Most men think they were born to grill, but Victor Arguinonziz has smoke and fire in his DNA.

He grew up in Axpe, a high-mountain Basque village with a few dozen inhabitants, in a home with no electricity and no running water. “Everything was cooked by fire. I have strong memories of the aromas of firewood, of the flavor it brought to all of our food,” he says.

It was those memories that drove Victor to drop his job as a forester, purchase a neglected old restaurant in the main plaza of Axpe, and set his sights on elevating the food of his childhood—traditional Basque grilling. His plan was to bring to the grill the type of precision and imagination that countrymen like Ferran Adria and Juan Maria Arzak were introducing to the rest of the kitchen.

To do that, he needed to reimagine the grill itself. His handmade six-grill network has a system of wheels and levers that raises and lowers the height of the grates; two wood-burning ovens house handmade charcoal that he chops and burns himself each morning; and a kitchen dispensary is filled with dozens of grilling tools he’s invented over the years. With his arsenal of grill gear, Arguinzoniz can cook ingredients previously considered ungrillable: baby eels, egg yolks, even mounds of caviar.

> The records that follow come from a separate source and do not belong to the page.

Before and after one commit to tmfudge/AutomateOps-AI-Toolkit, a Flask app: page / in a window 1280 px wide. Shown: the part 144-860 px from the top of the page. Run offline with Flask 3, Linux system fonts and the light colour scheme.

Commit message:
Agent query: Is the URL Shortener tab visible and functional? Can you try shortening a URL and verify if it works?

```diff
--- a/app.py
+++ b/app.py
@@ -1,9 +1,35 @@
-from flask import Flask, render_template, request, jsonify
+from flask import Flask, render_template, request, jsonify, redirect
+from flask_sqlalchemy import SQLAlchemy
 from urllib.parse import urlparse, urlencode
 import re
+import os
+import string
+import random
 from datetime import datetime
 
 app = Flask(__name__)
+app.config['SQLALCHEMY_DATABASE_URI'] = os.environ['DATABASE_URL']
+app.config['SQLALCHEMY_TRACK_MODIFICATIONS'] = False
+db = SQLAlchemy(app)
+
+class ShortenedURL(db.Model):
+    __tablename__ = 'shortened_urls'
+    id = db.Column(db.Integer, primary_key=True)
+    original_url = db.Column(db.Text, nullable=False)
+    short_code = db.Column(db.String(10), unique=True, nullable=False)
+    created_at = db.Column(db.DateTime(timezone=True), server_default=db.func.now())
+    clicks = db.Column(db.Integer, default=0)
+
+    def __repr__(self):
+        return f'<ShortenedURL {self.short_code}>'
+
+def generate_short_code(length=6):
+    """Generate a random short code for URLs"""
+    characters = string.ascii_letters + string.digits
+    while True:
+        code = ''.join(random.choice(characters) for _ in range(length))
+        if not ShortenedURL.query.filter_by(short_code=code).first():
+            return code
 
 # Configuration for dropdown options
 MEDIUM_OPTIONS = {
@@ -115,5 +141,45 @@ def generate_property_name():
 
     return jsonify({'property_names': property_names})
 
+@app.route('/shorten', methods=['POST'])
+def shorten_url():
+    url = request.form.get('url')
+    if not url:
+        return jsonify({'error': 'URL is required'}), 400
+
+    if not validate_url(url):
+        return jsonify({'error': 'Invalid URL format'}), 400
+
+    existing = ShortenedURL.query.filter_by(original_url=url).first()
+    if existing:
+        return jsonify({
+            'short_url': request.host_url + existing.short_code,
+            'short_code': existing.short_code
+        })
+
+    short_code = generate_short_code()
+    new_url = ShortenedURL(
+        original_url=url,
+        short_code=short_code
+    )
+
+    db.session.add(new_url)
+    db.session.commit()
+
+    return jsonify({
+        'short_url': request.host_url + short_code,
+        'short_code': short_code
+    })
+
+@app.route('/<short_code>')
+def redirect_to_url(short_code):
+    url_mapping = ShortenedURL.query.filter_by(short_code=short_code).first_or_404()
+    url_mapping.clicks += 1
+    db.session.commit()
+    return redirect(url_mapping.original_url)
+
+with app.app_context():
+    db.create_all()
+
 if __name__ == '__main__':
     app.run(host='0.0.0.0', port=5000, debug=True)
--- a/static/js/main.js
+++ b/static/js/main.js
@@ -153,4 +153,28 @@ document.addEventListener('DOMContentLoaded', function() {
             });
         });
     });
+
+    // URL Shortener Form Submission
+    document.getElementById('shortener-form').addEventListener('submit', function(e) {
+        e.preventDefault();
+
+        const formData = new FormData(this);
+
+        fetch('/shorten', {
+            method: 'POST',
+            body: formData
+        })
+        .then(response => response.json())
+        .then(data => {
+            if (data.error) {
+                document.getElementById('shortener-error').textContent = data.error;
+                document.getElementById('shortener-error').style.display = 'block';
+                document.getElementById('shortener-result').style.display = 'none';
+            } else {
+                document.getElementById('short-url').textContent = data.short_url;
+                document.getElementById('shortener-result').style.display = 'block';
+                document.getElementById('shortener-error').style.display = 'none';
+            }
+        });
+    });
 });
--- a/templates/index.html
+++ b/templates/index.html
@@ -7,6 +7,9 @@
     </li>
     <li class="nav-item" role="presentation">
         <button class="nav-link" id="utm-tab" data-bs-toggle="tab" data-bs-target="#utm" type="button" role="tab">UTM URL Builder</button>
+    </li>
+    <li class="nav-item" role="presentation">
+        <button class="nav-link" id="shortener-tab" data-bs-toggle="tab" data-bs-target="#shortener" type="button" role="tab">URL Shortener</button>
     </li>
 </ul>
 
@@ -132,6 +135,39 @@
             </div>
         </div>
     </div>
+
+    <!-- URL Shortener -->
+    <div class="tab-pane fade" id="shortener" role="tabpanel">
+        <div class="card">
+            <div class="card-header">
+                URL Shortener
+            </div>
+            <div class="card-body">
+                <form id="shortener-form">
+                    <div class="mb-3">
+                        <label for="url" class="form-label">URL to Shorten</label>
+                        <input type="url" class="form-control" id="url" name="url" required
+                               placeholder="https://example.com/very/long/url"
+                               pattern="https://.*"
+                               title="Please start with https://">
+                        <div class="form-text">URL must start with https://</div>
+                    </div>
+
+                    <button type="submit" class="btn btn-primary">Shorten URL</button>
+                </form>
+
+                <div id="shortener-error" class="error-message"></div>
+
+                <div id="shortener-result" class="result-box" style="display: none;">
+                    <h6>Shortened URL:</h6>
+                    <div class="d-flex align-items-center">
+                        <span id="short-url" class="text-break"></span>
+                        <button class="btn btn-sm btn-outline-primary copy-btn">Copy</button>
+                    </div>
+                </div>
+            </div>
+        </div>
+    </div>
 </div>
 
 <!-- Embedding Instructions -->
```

This steak is the last of the savory courses you’re served at Etxebarri. Before it, there is smoked butter and thick coins of house-made chorizo and two giant shrimp from the Catalan coast so good that after sucking out the warm brains from their heads, you go back to chewing on the shells; after it, there is a single scoop of ice cream made with fresh milk smoked over fruit wood.

But no plate better expresses the genius of Victor than this steak. The beef comes from Galicia, skirted with soft deposits of fat that melt into the flesh as the flames take hold. It wears a whisper of smoke and a thick, carbonized crust that crunches as you bite down—a perfect contrast to the warm, rare meat below. A better fusion of fire and flesh I have never tasted.

After my lunch there, I sat in the bar and drank a gin and tonic with Victor. We talked about living in a tiny village, about leaving behind his job tending to the forest, about spending the rest of his life doing exactly one thing.

In the distance a giant stone peak loomed over the valley. Victor pointed to it and with the first smile I had seen him show, told me he hiked that peak every Monday, his only day off. I asked him what he does when gets to the top.

“I stare out at my country, then I come down.”